Cs is 30pF (7pf in coil, 23pf in toroid), then we need 60pF in the 
new high power setup.  I suspect that a 53pF toroid will be 
"too large" for best results, and who knows, it might really crimp
the spark output and limit it to 42".  In any case, it would probably
need a break out point to permit breakout, unless it has a 
relatively small minor diameter.

I could probably start with a 3" by 10" toroid, at 0.0077uF
for Cp, at a certain input power that gives one streamer at 120bps,
then install the 0.0147uF cap, and ~double the input power, and
verify same Vp on scope,  and use the 6" by 26" toroid (which 
hopefully might give a doubling of Cs), and see what kind of 
spark length I obtain.  Let me know if you see any problems
with this proposed test, or can recommend any improvements
in the test approach.

John Freau

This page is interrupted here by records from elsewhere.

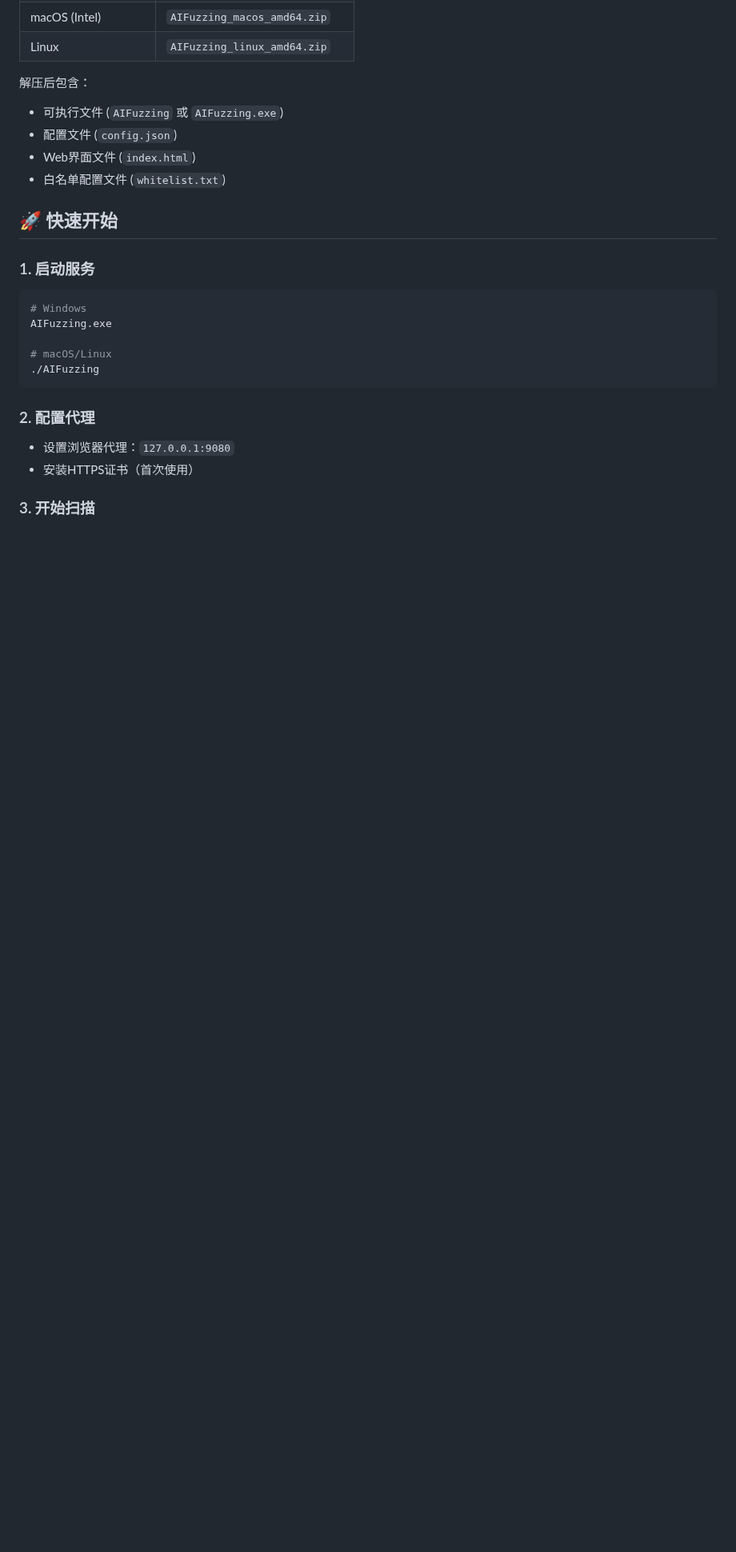
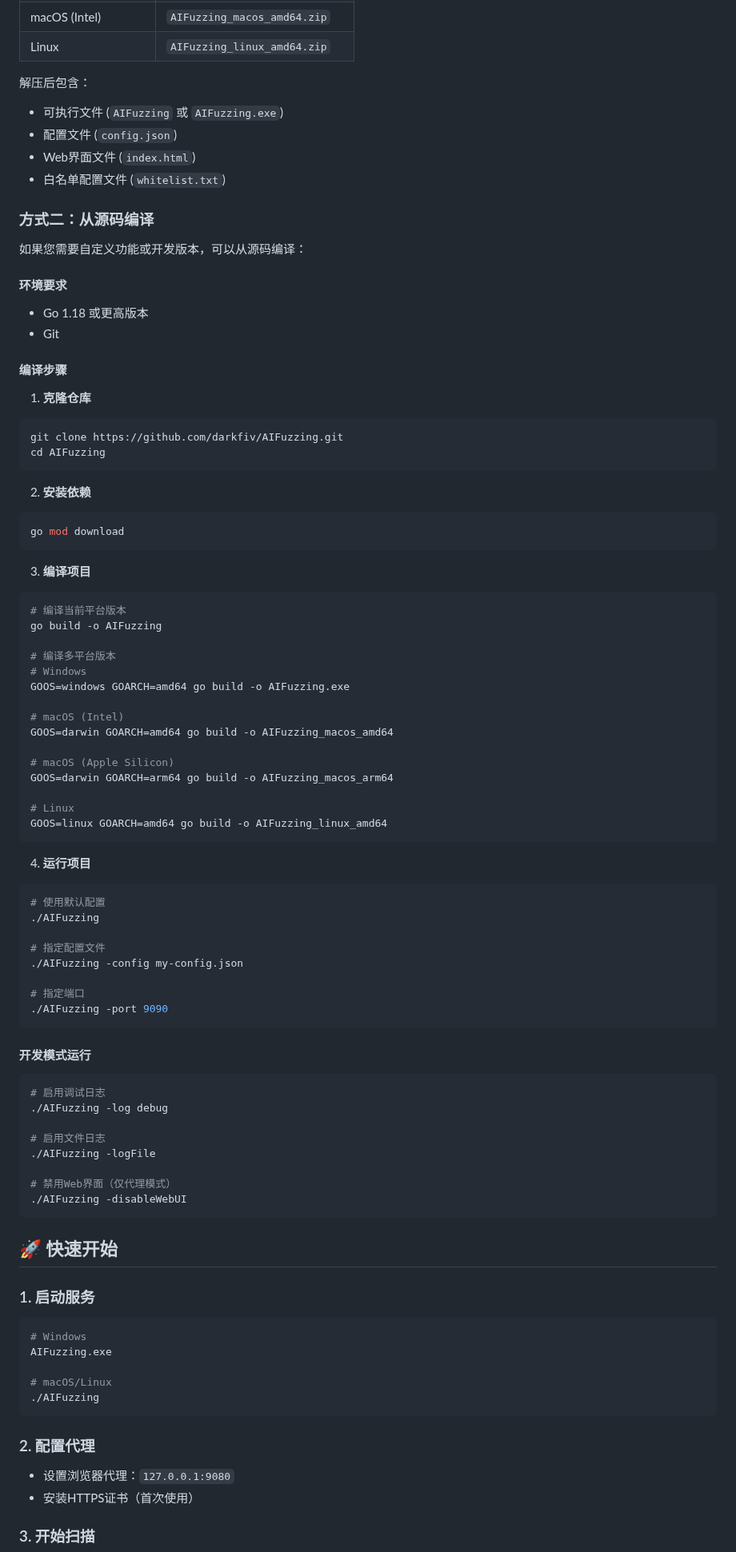
Before and after one commit to darkfiv/AIFuzzing, a Markdown page: README.md, the part around one of its changes. Shown at 80% size. GitHub-like rendering; blank space fills up the shorter version.

````diff
--- a/README.md
+++ b/README.md
@@ -99,6 +100,70 @@ graph TD
 - 配置文件 (`config.json`)
 - Web界面文件 (`index.html`)
 - 白名单配置文件 (`whitelist.txt`)
+
+### 方式二：从源码编译
+
+如果您需要自定义功能或开发版本，可以从源码编译：
+
+#### 环境要求
+- Go 1.18 或更高版本
+- Git
+
+#### 编译步骤
+
+1. **克隆仓库**
+```bash
+git clone https://github.com/darkfiv/AIFuzzing.git
+cd AIFuzzing
+```
+
+2. **安装依赖**
+```bash
+go mod download
+```
+
+3. **编译项目**
+```bash
+# 编译当前平台版本
+go build -o AIFuzzing
+
+# 编译多平台版本
+# Windows
+GOOS=windows GOARCH=amd64 go build -o AIFuzzing.exe
+
+# macOS (Intel)
+GOOS=darwin GOARCH=amd64 go build -o AIFuzzing_macos_amd64
+
+# macOS (Apple Silicon)
+GOOS=darwin GOARCH=arm64 go build -o AIFuzzing_macos_arm64
+
+# Linux
+GOOS=linux GOARCH=amd64 go build -o AIFuzzing_linux_amd64
+```
+
+4. **运行项目**
+```bash
+# 使用默认配置
+./AIFuzzing
+
+# 指定配置文件
+./AIFuzzing -config my-config.json
+
+# 指定端口
+./AIFuzzing -port 9090
+```
+
+#### 开发模式运行
+```bash
+# 启用调试日志
+./AIFuzzing -log debug
+
+# 启用文件日志
+./AIFuzzing -logFile
+
+# 禁用Web界面（仅代理模式）
+./AIFuzzing -disableWebUI
+```
 
 ## 🚀 快速开始
 
````
Also changed, not shown: other parts of README.md (+35 -3 lines).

> A suggested approach then is to start out with a gap firing voltage 
> that doesn't change, a relatively small Cp and small Cs, and measure 
> peak length. Then up Cp and Cs so tune is maintained and adjust 
> charge current so that BPS remains constant.
>     The point: it is obvious there is a sparklength dependence on 
> input power for a given coil but I'm interested in seeing what effect 
> the voltage and current have individually. Knowing things like this 
> would help explain why some coils do far better than others and 
> should point the way to better designs given available components 
> and/or power supply.    
> Regards,
> Malcolm